from index to the
to index you pass in. Or, if no
to index is passed in, it returns all remaining characters starting from the
"Hello World".slice(0, 5) // "Hello" "Hello World".slice(6) // "World"
But, when written this way, it's not always clear what the numbers mean, especially since you'll normally call
slice on a variable instead of a string literal. Like this:
greeting.slice(6) // "World"
To avoid that, instead of using a number, try to communicate what the number means. For example, to find out who the greeting is saying "Hello" to:
greeting.slice("Hello ".length) // "World"
By representing the character index as the length of the string before "World" we avoid confusion about why index 6 was chosen.
If our app changes from "Hello " to "Hi ", instead of changing an index from 6 to 3, we can simply edit the string.
While theoretically slower, in practice the extra time spent on the
length property lookup is so insignificant that it's not worth sacrificing readability for.
Let's look at a few more examples.
"Hello World!".slice("Hello ".length, -"!".length) // "World"
Here the thing we're greeting is wrapped between the "Hello " and the exclamation mark, so we use both strings to get the correct indices.
Note the minus sign before the
"!". A negative index for the
to parameter tells the
slice function to start counting backward from the end of the string.
str = "It's July 20, 2088. Hello World! How are things?"
Given this string, how can we figure out who's being greeted? The exact indices we need to use change depending on the date.
We can use the
indexOf function to find the correct character indices to use for the slice call.
str.slice(str.indexOf("Hello "), str.indexOf("!")) // "Hello World"

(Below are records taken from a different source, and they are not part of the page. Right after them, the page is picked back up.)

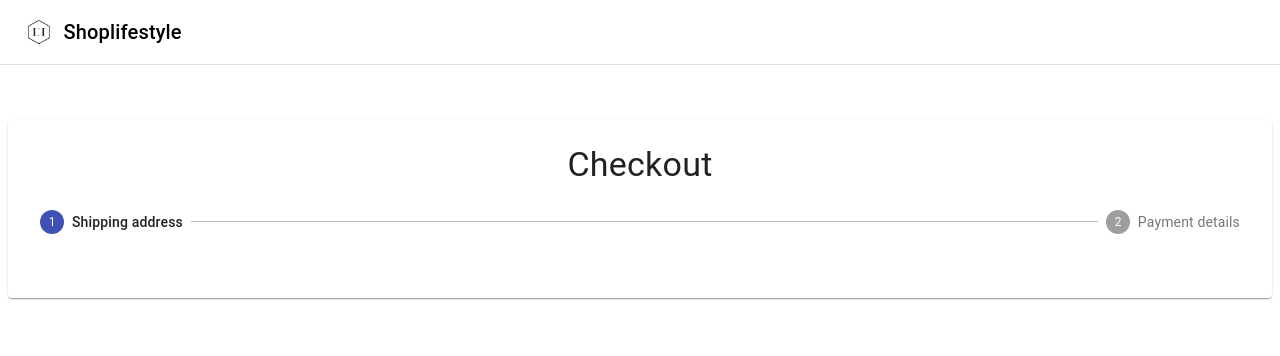
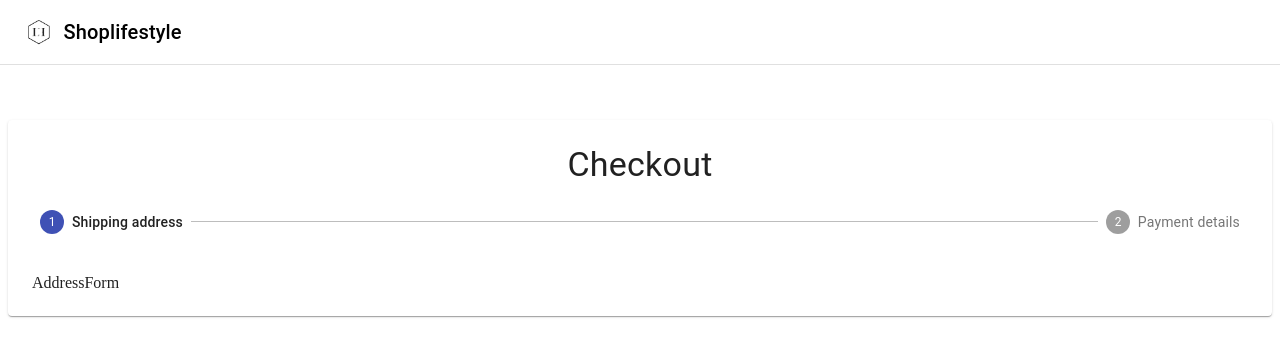
Before and after one commit to LindaHendricks/Shoplifestyle, a React (Create React App) app: page /checkout in a window 1280 px wide. Shown: the top 356 px of the page. Built offline with nearby package versions, Linux system fonts and the light colour scheme; no server answers.

Commit message:
checkout and steps

```diff
--- /dev/null
+++ b/src/components/CheckoutForm/AddressForm.jsx
@@ -0,0 +1,11 @@
+import React from 'react'
+
+const AddressForm = () => {
+    return (
+        <div>
+            AddressForm
+        </div>
+    )
+}
+
+export default AddressForm
--- a/src/components/CheckoutForm/Checkout/Checkout.jsx
+++ b/src/components/CheckoutForm/Checkout/Checkout.jsx
@@ -1,12 +1,26 @@
 import React, { useState } from 'react';
 import { Paper, Stepper, Step, StepLabel, Typography, CircularProgress, Divider, Button} from '@material-ui/core';
+
 import useStyle from "./style";
+import AddressForm from "../AddressForm";
+import PaymentForm from "../PaymentForm";
 
 
 const steps = ["Shipping address", "Payment details"];
 const Checkout = () => {
     const [activeStep, setActiveStep] = useState(0);
     const classes = useStyle();
+
+    const Confirmation = () => (
+        <div>
+            Confirmation
+        </div>
+    )
+
+const Form = () => activeStep === 0
+    ? <AddressForm />
+    : <PaymentForm />
+
     return (
         <>
         <div className={classes.toolbar} />
@@ -20,6 +34,7 @@ const Checkout = () => {
                   </Step>
               ))}
               </Stepper>
+              { activeStep === steps.length ? <confirmation /> : <Form/>}
           </Paper>
         </main>
         </>
--- /dev/null
+++ b/src/components/CheckoutForm/PaymentForm.jsx
@@ -0,0 +1,11 @@
+import React from 'react'
+
+const PaymentForm = () => {
+    return (
+        <div>
+            PaymentForm
+        </div>
+    )
+}
+
+export default PaymentForm
```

Now, all we need to do is move the
from after the "Hello ":
str.slice(str.indexOf("Hello ") + "Hello ".length, str.indexOf("!"))